> _Task goal_: Pull out every line with the word "Raceway" from the entries below.

======== Provided information

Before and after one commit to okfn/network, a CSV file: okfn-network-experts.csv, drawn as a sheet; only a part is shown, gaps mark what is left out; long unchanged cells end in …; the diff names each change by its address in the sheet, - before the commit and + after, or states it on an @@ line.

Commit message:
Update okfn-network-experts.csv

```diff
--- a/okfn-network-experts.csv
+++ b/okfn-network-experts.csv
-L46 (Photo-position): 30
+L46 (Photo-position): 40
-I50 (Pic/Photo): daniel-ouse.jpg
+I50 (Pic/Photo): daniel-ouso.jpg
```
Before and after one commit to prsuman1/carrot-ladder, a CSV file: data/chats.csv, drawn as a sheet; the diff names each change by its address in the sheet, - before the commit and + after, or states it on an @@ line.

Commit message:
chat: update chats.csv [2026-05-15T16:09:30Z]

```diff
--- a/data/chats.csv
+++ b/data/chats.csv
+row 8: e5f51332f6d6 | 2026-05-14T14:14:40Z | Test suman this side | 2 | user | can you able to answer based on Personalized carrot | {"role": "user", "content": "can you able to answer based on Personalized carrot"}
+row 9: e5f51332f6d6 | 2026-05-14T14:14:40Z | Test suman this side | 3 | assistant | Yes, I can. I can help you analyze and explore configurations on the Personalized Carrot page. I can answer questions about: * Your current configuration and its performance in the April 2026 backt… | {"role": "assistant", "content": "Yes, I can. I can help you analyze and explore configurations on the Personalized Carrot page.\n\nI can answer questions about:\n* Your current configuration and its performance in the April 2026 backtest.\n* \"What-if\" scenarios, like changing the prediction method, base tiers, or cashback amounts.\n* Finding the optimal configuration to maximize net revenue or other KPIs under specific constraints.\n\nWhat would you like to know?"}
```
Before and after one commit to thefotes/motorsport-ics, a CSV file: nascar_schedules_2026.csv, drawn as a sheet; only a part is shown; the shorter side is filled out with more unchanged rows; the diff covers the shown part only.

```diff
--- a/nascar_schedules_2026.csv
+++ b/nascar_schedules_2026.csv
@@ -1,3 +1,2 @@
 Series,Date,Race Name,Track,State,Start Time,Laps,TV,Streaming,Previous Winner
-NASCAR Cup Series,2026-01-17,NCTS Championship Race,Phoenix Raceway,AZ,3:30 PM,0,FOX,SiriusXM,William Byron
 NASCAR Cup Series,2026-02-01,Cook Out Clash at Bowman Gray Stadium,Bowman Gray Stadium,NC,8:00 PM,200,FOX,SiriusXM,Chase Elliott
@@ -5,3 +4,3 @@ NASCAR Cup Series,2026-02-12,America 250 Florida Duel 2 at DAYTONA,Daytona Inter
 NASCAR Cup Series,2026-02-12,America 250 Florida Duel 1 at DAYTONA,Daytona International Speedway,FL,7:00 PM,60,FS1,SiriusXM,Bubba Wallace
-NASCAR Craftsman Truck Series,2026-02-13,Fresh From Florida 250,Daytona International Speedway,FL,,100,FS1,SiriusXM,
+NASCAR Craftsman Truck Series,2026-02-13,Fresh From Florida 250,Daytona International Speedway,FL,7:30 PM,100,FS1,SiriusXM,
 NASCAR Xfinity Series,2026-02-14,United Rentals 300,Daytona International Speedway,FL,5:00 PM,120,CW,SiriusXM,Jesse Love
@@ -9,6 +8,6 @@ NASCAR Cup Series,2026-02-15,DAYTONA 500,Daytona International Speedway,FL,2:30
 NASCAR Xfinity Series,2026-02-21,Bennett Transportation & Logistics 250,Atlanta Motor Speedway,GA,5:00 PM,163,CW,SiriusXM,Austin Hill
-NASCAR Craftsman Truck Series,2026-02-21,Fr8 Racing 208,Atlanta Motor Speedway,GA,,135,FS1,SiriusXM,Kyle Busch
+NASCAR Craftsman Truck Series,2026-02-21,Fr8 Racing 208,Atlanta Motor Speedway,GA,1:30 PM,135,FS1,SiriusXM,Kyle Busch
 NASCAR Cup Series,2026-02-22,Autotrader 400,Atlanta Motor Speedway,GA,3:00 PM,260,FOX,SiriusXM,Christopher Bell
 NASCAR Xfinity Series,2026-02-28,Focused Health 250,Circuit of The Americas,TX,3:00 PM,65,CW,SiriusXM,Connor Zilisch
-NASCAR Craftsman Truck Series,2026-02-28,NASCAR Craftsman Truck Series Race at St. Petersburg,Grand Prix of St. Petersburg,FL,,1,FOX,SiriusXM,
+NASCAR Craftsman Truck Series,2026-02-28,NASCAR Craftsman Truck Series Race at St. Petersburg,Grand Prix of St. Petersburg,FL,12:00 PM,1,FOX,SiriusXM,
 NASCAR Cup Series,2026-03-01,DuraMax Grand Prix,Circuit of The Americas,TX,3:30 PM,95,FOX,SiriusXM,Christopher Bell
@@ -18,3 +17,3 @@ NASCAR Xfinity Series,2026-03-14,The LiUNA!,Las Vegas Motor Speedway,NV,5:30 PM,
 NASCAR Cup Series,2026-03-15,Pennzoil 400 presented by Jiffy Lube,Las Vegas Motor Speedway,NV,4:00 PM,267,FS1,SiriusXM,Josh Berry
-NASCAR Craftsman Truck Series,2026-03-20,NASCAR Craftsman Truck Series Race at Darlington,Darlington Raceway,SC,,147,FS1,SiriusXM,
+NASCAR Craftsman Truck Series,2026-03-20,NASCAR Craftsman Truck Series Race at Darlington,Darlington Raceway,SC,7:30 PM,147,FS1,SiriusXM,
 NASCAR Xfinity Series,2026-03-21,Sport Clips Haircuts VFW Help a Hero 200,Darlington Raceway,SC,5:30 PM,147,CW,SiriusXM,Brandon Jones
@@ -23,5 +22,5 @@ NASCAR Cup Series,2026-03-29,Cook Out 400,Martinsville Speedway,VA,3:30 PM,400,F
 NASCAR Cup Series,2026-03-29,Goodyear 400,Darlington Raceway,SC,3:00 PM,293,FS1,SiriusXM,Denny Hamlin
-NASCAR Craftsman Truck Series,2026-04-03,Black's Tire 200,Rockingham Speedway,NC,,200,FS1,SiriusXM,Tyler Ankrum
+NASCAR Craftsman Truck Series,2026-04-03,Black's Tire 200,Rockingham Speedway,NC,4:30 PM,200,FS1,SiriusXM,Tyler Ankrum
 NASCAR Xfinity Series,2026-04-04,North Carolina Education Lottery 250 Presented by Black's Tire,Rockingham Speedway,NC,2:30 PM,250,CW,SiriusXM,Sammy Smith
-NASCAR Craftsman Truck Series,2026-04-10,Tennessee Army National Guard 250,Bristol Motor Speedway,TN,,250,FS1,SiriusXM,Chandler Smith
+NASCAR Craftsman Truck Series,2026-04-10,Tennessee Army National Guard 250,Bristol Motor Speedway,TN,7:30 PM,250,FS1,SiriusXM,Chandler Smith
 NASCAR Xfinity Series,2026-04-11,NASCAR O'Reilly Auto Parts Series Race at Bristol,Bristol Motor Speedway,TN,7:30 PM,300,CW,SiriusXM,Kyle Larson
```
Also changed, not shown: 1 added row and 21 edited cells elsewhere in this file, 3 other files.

================

> _Answer to the exercise_:
-NASCAR Cup Series,2026-01-17,NCTS Championship Race,Phoenix Raceway,AZ,3:30 PM,0,FOX,SiriusXM,William Byron
-NASCAR Craftsman Truck Series,2026-03-20,NASCAR Craftsman Truck Series Race at Darlington,Darlington Raceway,SC,,147,FS1,SiriusXM,
+NASCAR Craftsman Truck Series,2026-03-20,NASCAR Craftsman Truck Series Race at Darlington,Darlington Raceway,SC,7:30 PM,147,FS1,SiriusXM,
 NASCAR Xfinity Series,2026-03-21,Sport Clips Haircuts VFW Help a Hero 200,Darlington Raceway,SC,5:30 PM,147,CW,SiriusXM,Brandon Jones
 NASCAR Cup Series,2026-03-29,Goodyear 400,Darlington Raceway,SC,3:00 PM,293,FS1,SiriusXM,Denny Hamlin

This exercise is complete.